Massive hemoptysis is a serious complication in Cystic Fibrosis (CF), occurring commonly in older patients. Bronchial artery embolization (BAE) can be performed to stop the bleeding. BAE is generally safe and effective, but can sometimes lead to serious complications. We report the first case of temporary unilateral diaphragmatic paralysis associated to lung consolidation following BAE in a pediatric CF female patient. This complication worsened the lung function of the patient who underwent lung transplantation after 9 months.
A 14 years old female CF patient followed by the CF center of Florence presented low-grade fever, cough increase and recurrent episodes of major hemorrhages such as to carry out a BAE. Within 24 h the patient started to complain of severe thoracic pain in the right hemithorax, increased dyspnea and fever. A computed tomographic angiography and a dynamic fluoroscopic evaluation revealed the right diaphragmatic paralysis, not present before the procedure. After 4 days the clinical condition and radiological imaging had improved with restored mobility of the right hemidiaphragm. Nine months later, she required mechanical ventilation, and subsequently the initiation of extracorporeal membrane oxygenation (ECMO) for a pulmonary exacerbation with septic shock. Lung transplantation in ECMO was performed with success.

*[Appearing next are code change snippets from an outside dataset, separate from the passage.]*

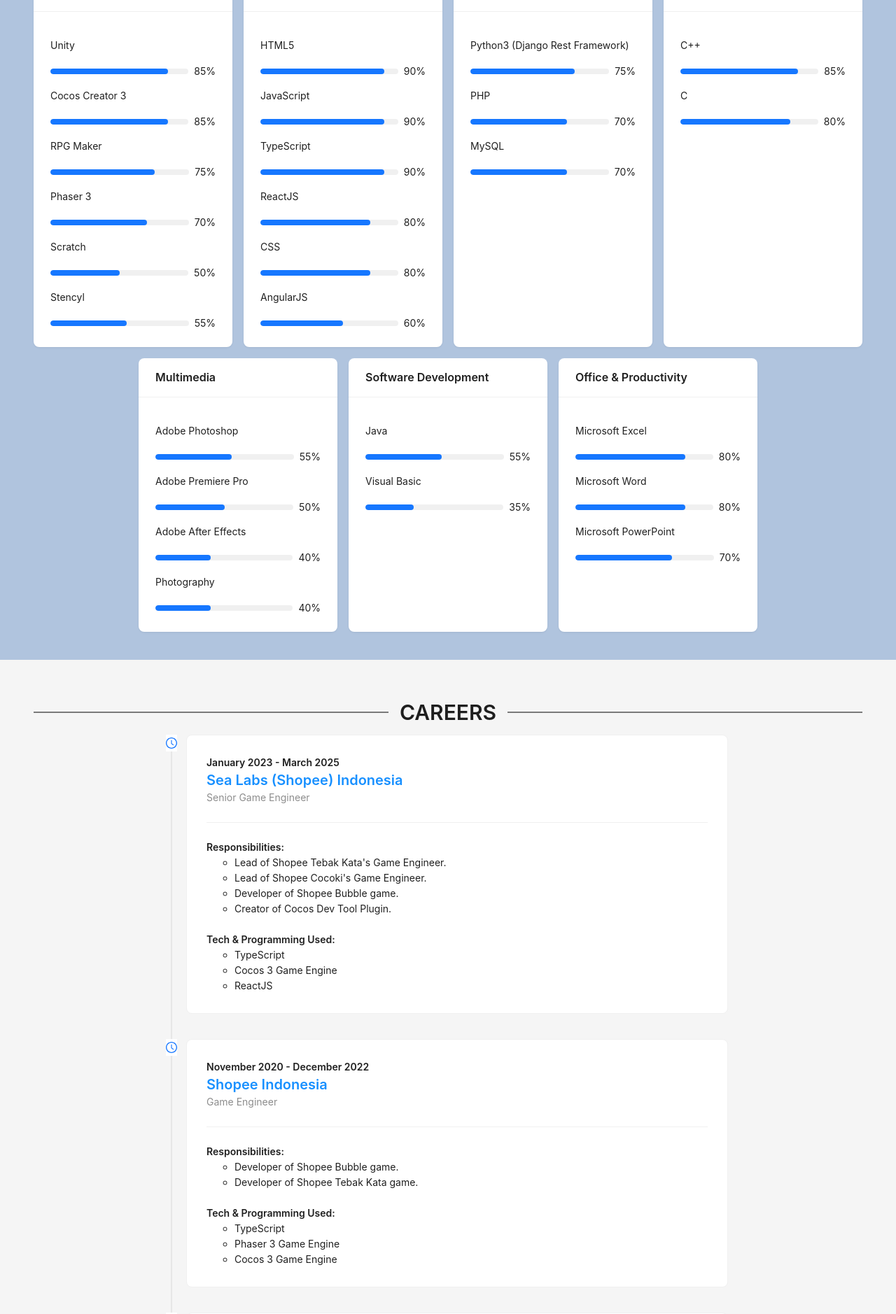
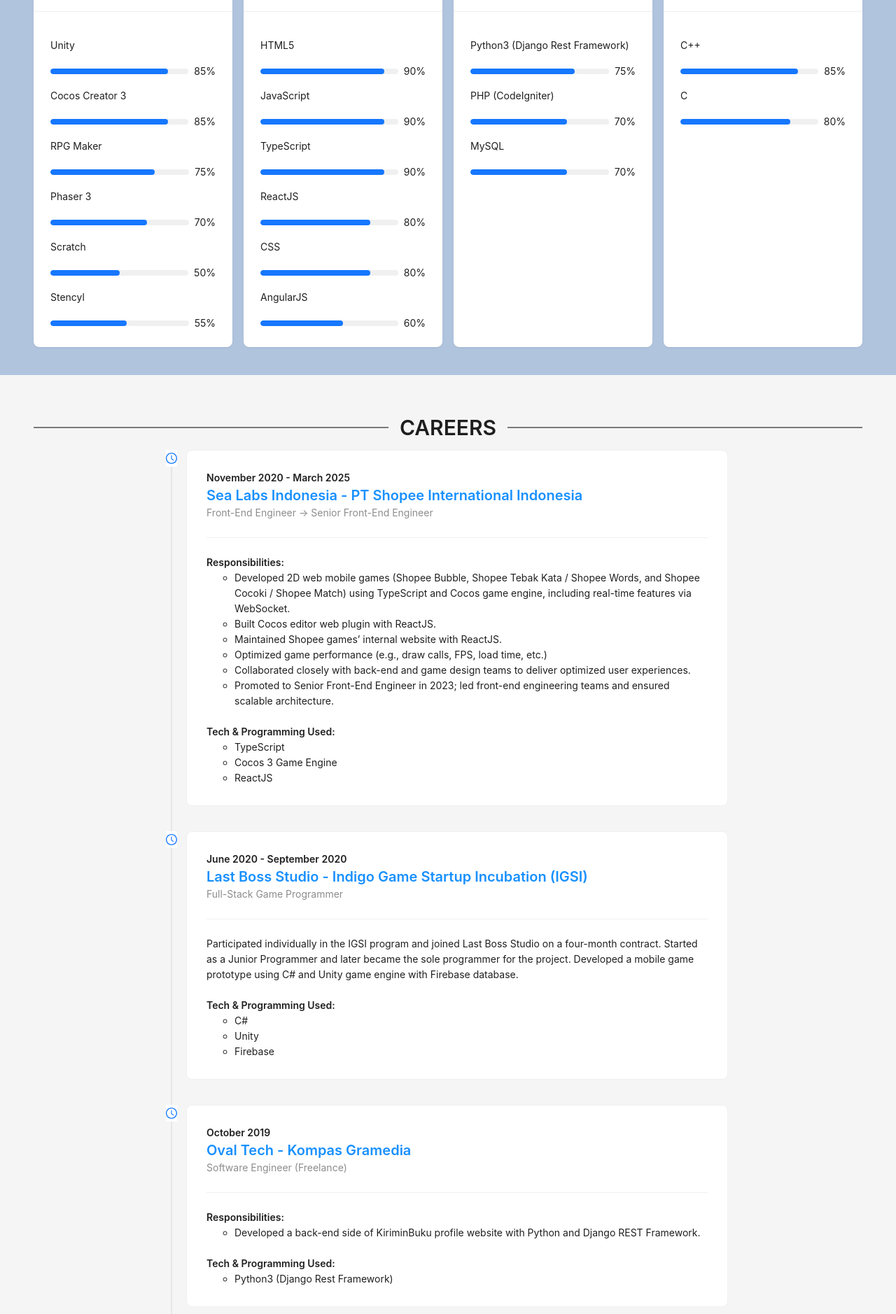
Before and after one commit to lieahau/lieahau.github.io, a React (Vite) app: page / in a window 1280 px wide. Shown: the part 762-2640 px from the top of the page at 70% size. Built offline with nearby package versions, Linux system fonts and the light colour scheme.

Commit message:
update data

```diff
--- a/src/components/About.tsx
+++ b/src/components/About.tsx
@@ -42,7 +42,7 @@
             Hi! I'm <span style={{ color: "#26b7e7" }}>Budiman Putra Jaya</span>
           </Title>
           <Title level={4} style={{ marginTop: "0px" }}>
-            Senior Game Engineer
+            Senior Engineer
           </Title>
           <Text italic strong style={{ color: "#555555" }}>
             "Dreams don't work unless you do."
@@ -50,10 +50,11 @@
           <br />
           <br />
           <Paragraph>
-            Hi, I'm Budi (or Lie Ahau). A passionate learner and explorer in
-            programming, such as game development, web development, and software
-            development. I also enjoy discovering new experiences in design,
-            photo, and video editing.
+            Hi, I'm Budi (or Lie Ahau).
+            A versatile Engineer with a strong foundation in both front-end and back-end development for websites and games.
+            Proficient in TypeScript, ReactJS, Python, and related frameworks, as well as Cocos and Unity game engines.
+            Experienced in leading front-end engineering teams and collaborating effectively with cross-functional stakeholders.
+            Passionate about continuous learning and applying technology to improve performance and user engagement.
           </Paragraph>
 
           <Title level={5}>Contact Me:</Title>
--- a/src/data/careerData.ts
+++ b/src/data/careerData.ts
@@ -2,53 +2,35 @@
 
 export const careerData: CareerItem[] = [
   {
-    date: "January 2023 - March 2025",
-    company: "Sea Labs (Shopee) Indonesia",
+    date: "November 2020 - March 2025",
+    company: "Sea Labs Indonesia - PT Shopee International Indonesia",
     url: "https://shopee.co.id",
-    position: "Senior Game Engineer",
+    position: "Front-End Engineer -> Senior Front-End Engineer",
     responsibilities: [
-      "Lead of Shopee Tebak Kata's Game Engineer.",
-      "Lead of Shopee Cocoki's Game Engineer.",
-      "Developer of Shopee Bubble game.",
-      "Creator of Cocos Dev Tool Plugin.",
+      "Developed 2D web mobile games (Shopee Bubble, Shopee Tebak Kata / Shopee Words, and Shopee Cocoki / Shopee Match) using TypeScript and Cocos game engine, including real-time features via WebSocket.",
+      "Built Cocos editor web plugin with ReactJS.",
+      "Maintained Shopee games’ internal website with ReactJS.",
+      "Optimized game performance (e.g., draw calls, FPS, load time, etc.)",
+      "Collaborated closely with back-end and game design teams to deliver optimized user experiences.",
+      "Promoted to Senior Front-End Engineer in 2023; led front-end engineering teams and ensured scalable architecture.",
     ],
     techUsed: ["TypeScript", "Cocos 3 Game Engine", "ReactJS"],
-  },
-  {
-    date: "November 2020 - December 2022",
-    company: "Shopee Indonesia",
-    url: "https://shopee.co.id",
-    position: "Game Engineer",
-    responsibilities: [
-      "Developer of Shopee Bubble game.",
-      "Developer of Shopee Tebak Kata game.",
-    ],
-    techUsed: ["TypeScript", "Phaser 3 Game Engine", "Cocos 3 Game Engine"],
   },
   {
     date: "June 2020 - September 2020",
     company: "Last Boss Studio - Indigo Game Startup Incubation (IGSI)",
     url: "https://play.google.com/store/apps/details?id=com.LastBossStudio.TowerDungeon",
-    position: "Game Programmer",
+    position: "Full-Stack Game Programmer",
     description:
-      "Participated individually in the IGSI program and joined Last Boss Studio on a four-month contract. Started as a Junior Programmer and later became the sole programmer for the project.",
-    techUsed: ["C#", "Unity"],
-  },
-  {
-    date: "September 2017 - December 2019",
-    company: "Universitas Multimedia Nusantara",
-    url: "https://www.umn.ac.id/",
-    position: "Computer Lab Assistant",
-    responsibilities: [
-      "Taught courses: Microsoft Office, Adobe, Basic Programming, Data Structures, and Game Development.",
-    ],
+      "Participated individually in the IGSI program and joined Last Boss Studio on a four-month contract. Started as a Junior Programmer and later became the sole programmer for the project. Developed a mobile game prototype using C# and Unity game engine with Firebase database.",
+    techUsed: ["C#", "Unity", "Firebase"],
   },
   {
     date: "October 2019",
     company: "Oval Tech - Kompas Gramedia",
     url: "http://www.oval.id/",
     position: "Software Engineer (Freelance)",
-    responsibilities: ["Back-end developer for KiriminBuku website."],
+    responsibilities: ["Developed a back-end side of KiriminBuku profile website with Python and Django REST Framework."],
     techUsed: ["Python3 (Django Rest Framework)"],
   },
   {
@@ -56,23 +38,36 @@
     company: "Oval Tech - Kompas Gramedia",
     url: "http://www.oval.id/",
     position: "Software Engineer (Internship)",
-    responsibilities: ["Front-end developer for MySantika Intranet."],
-    techUsed: ["Python3 (Django Rest Framework)", "HTML5", "CSS (Bootstrap)"],
+    responsibilities: ["Developed both front-end and back-end of Santika Hotel internal website using HTML5, CSS, JavaScript, Python, and Django."],
+    techUsed: ["Python3 (Django Rest Framework)", "HTML5", "CSS (Bootstrap)", "JavaScript"],
   },
   {
     date: "July 2018 - September 2018",
     company: "Oval Tech - Kompas Gramedia",
     url: "http://www.oval.id/",
     position: "Software Engineer (Internship)",
-    responsibilities: ["Back-end developer for MySantika mobile app."],
+    responsibilities: ["Developed back-end side of Santika Hotel mobile application (MySantika) using Python and Django REST Framework."],
     techUsed: ["Python3 (Django Rest Framework)"],
+  },
+  {
+    date: "September 2017 - December 2019",
+    company: "Multimedia Nusantara University",
+    url: "https://www.umn.ac.id/",
+    position: "Computer Lab Assistant",
+    description: "Assisted lecturers by teaching college students in practical sessions for the following subjects:",
+    responsibilities: [
+      "Introduction to Multimedia Technology (2017–2018): Microsoft Office and Adobe tools.",
+      "Algorithm & Programming (2018): C programming.",
+      "Data Structures (2018): C programming.",
+      "Game Development (2019): 2D game development with C#, and Unity game engine.",
+    ],
   },
   {
     date: "April 2015 - May 2015",
     company: "PT. Dian Innovative Solusindo",
     url: "https://www.innovative.co.id/",
     position: "Website Developer (Internship)",
-    responsibilities: ["Front-end developer for company profile website."],
+    responsibilities: ["Developed a company profile website using HTML, CSS, JavaScript and PHP."],
     techUsed: ["HTML5", "CSS (Bootstrap)", "JavaScript", "PHP"],
   },
 ];
--- a/src/data/educationData.ts
+++ b/src/data/educationData.ts
@@ -3,11 +3,11 @@
 export const educationData: EducationItem[] = [
   {
     year: "2016 - 2020",
-    institution: "Universitas Multimedia Nusantara",
+    institution: "Multimedia Nusantara University (UMN)",
     link: "https://www.umn.ac.id",
-    major: "Informatics - Game Development",
+    major: "Computer Science - Game Development",
     description:
-      "During my time at UMN, I specialized in Informatics with a focus on Game Development.\n" +
+      "During my time at UMN, I specialized in computer science with a focus on Game Development.\n" +
       "I actively participated in two organizations: the Game Development Club (GDC), where I both learned and taught game development concepts,\n" +
       "and the UMN Programming Club (UMNPC), which allowed me to study, teach, and compete in Competitive Programming.",
   },
--- a/src/data/skillData.ts
+++ b/src/data/skillData.ts
@@ -27,7 +27,7 @@
     category: "Backend Development",
     items: [
       { name: "Python3 (Django Rest Framework)", level: 75 },
-      { name: "PHP", level: 70 },
+      { name: "PHP (CodeIgniter)", level: 70 },
       { name: "MySQL", level: 70 },
     ],
   },
@@ -39,28 +39,4 @@
       { name: "C", level: 80 },
     ],
   },
-  {
-    category: "Multimedia",
-    items: [
-      { name: "Adobe Photoshop", level: 55 },
-      { name: "Adobe Premiere Pro", level: 50 },
-      { name: "Adobe After Effects", level: 40 },
-      { name: "Photography", level: 40 },
-    ],
-  },
-  {
-    category: "Software Development",
-    items: [
-      { name: "Java", level: 55 },
-      { name: "Visual Basic", level: 35 },
-    ],
-  },
-  {
-    category: "Office & Productivity",
-    items: [
-      { name: "Microsoft Excel", level: 80 },
-      { name: "Microsoft Word", level: 80 },
-      { name: "Microsoft PowerPoint", level: 70 },
-    ],
-  },
 ];
```
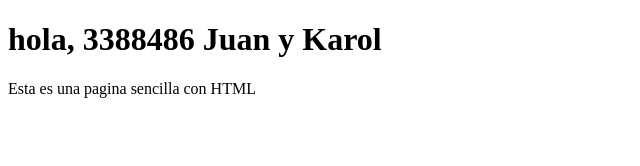
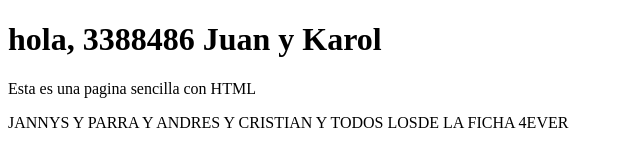
Before and after one commit to karo0ol/proyecto-equipo, a plain HTML site: page index.html in a window 1280 px wide. Shown: the whole page, without its empty margins (0-640 px from the left). Drawn offline with Linux system fonts and the light colour scheme.

```diff
--- a/index.html
+++ b/index.html
@@ -3,12 +3,14 @@
 <head>
     <meta charset="UTF-8">
     <meta name="viewport" content="width=device-width, initial-scale=1.0">
-    <title>Mi pagina sencilla</title>
+    <title>RAMA feature header</title>
 </head>
 <body>
 
     <h1>hola, 3388486  Juan y Karol </h1>
     <p>Esta es una pagina sencilla con HTML</p>
 
+    <p>JANNYS Y PARRA Y ANDRES Y CRISTIAN Y TODOS LOSDE LA FICHA 4EVER</p>
+
 </body>
 </html>
```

Clinicians should be aware of the possibility of phrenic nerve injury with BAE in pediatric CF patients.